Our economy works because of three kinds of secular faith: faith in transactions; faith in institutions; and faith in the future. Each is a necessary condition for a successful economy, and each is suffering from the effects of erosion and of direct assault.
The most recent evidence of deterioration comes from a survey of how we assess our prospects in the future. A recent Rasmussen Reports telephone survey reveals that, “Just 14 percent of Americans expect today’s children to be better off than their parents.”
It is not surprising that this measurement is at an all-time low, and surely it would not be wrong to blame a good deal of our gloomy outlook on the Great Recession. Still, that is only part of the story.
The Rasmussen Reports study is an effort to discover people’s attitudes and opinions that will affect their future behavior. A different take on the Great Recession, by Ohio State University sociologist Zhenchao Qian, examined actions taken in the past and attempted to discover how those actions reflect economic changes.
Qian examined U.S. Census data and found that, “Evidently, living with parents reached a new high in 2007-2009 during the Great Recession, especially those aged 20 to 24.” By 2009, the data indicates that 43 percent of young adults in this age group were living in their parents’ home.
There is little doubt that the recession’s effects are fueling this change. Diminished job prospects, the punishing price of higher education and the high cost of housing, especially rental housing, are clearly major factors reshaping American households by adding young adults.

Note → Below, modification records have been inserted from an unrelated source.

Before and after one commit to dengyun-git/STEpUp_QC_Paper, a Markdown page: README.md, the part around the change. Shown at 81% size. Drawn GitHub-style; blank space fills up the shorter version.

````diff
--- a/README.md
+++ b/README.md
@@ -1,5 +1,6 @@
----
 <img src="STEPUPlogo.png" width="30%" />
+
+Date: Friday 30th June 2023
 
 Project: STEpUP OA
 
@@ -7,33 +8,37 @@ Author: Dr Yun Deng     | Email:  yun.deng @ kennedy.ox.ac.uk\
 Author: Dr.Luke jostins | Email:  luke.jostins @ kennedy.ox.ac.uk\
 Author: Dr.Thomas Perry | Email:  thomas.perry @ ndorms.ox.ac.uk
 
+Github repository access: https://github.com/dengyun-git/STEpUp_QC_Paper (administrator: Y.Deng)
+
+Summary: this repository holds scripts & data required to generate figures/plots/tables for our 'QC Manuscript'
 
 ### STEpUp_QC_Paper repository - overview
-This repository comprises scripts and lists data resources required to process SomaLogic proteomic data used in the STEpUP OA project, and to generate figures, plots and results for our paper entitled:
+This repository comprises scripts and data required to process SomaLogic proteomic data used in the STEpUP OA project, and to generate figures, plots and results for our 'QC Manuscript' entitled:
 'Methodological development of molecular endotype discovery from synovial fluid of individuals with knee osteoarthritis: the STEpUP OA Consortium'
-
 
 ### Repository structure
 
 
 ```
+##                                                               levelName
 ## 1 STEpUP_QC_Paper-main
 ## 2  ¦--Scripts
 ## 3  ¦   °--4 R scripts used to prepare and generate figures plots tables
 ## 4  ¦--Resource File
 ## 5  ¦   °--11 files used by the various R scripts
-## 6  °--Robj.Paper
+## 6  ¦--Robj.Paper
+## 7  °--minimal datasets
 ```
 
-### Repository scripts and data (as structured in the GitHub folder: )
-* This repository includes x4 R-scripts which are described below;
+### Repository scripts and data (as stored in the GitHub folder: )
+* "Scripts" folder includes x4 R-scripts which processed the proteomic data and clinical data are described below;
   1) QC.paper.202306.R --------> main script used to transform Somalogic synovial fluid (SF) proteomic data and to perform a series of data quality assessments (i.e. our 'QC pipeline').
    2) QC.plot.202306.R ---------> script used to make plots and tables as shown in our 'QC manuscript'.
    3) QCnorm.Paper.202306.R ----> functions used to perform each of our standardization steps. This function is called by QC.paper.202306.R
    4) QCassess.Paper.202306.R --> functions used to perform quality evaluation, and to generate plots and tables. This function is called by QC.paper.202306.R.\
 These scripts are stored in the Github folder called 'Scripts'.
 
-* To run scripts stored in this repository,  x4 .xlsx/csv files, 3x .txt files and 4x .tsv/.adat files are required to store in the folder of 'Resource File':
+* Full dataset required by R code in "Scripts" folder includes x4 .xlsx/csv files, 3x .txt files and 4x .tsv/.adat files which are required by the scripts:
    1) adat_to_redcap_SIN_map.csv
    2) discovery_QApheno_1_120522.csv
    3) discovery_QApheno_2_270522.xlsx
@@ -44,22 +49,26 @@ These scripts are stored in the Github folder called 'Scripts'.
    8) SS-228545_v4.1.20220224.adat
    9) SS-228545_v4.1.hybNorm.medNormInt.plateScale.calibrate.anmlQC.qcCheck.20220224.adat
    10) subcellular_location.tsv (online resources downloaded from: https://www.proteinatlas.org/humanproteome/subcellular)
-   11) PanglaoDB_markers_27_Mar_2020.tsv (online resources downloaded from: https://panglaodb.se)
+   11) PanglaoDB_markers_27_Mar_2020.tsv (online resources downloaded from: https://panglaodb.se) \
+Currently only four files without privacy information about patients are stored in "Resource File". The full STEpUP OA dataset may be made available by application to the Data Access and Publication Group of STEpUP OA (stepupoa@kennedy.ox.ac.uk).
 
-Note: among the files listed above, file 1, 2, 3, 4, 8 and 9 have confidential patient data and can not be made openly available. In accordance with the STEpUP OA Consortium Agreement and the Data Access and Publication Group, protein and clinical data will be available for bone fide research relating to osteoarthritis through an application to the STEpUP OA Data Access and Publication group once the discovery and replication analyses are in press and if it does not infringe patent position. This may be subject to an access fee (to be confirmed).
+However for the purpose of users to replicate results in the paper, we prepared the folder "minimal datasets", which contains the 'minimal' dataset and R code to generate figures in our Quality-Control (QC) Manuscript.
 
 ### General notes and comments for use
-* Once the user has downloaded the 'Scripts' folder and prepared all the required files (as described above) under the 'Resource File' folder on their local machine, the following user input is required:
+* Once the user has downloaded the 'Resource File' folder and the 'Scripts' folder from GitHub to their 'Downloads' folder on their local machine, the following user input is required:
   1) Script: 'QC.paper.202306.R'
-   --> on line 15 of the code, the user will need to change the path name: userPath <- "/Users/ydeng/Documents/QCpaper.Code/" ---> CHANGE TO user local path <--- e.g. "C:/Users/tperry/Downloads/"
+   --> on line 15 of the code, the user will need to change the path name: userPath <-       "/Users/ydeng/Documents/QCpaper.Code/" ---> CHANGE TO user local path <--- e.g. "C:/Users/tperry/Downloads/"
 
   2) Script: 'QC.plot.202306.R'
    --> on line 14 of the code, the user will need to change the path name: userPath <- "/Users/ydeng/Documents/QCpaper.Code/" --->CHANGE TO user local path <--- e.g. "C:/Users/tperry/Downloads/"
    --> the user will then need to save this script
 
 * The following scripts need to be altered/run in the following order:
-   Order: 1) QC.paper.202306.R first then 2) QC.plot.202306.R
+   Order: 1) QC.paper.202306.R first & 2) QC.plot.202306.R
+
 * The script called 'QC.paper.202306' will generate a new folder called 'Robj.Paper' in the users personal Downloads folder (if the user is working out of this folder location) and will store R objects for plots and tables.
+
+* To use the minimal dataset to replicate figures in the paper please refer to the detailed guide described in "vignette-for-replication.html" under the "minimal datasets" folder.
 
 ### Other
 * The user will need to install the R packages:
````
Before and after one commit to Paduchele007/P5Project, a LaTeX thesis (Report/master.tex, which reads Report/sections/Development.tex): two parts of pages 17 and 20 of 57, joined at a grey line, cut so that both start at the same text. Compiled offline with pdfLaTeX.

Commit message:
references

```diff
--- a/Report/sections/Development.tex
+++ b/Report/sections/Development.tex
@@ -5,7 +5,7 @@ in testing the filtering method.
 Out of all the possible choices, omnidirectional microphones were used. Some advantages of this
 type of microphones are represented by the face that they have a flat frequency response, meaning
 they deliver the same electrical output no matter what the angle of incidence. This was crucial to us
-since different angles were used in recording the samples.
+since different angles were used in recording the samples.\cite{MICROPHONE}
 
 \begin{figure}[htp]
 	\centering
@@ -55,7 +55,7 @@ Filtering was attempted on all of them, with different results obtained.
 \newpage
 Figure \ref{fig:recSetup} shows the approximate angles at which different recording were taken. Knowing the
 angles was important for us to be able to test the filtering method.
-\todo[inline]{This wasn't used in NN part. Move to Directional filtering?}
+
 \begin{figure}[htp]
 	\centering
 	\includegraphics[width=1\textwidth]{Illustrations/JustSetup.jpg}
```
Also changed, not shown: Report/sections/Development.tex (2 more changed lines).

The backstory on this, however, is that young Americans living at home was a trend that began at least as early as the 1980s, long before the Great Recession. The rate of growth in this living arrangement over the past decade is not significantly different from what was in the 1980-90 period.
What that tells us is that the economic factors have been in place for decades and having measureable effects on living arrangements, family structure and Americans’ behavior and outlook on life.
When the Rasmussen survey and the Qian study are placed side by side, we can see a relationship between economics, attitude and faith in the future. It is a relationship that deserves our attention.
It would be foolish to ignore the effects of this recent recession, which cut so deep into our lives. It would be equally foolish, though, to assume that when we recover from the economic recession that we will recover our faith in the future, too.
It would also be foolish to ignore the institutional and transactional issues. The three secular faiths that make modern economies possible are closely interrelated.
Our faith in institutions has been eroding rapidly for nearly a half-century and has been diminished further by the depth and duration of this recession as well as government’s ineffective countermeasures. The federal government, for example, seems locked in a sort of time warp where its economic remedies range from 1930s Keynesian deficit spending to 1960s monetary expansion and zero interest rates.
There seems to be no comprehension in government that these policies are inadequate; no window the federal government can look out to see what is happening in the real world. We have to face the possibility that these old economic policy tools simply are not effective, at least not effective enough, when the economic change was significant enough to cause a loss of faith.
We also have to face the possibility that specific economic remedies may help, but the restoration of faith is more important. Without faith in our future, which is the very basis of savings and investment, parenting and education, our economy cannot function in a way that will support prosperity and growth.
James McCusker is a Bothell economist, educator and consultant.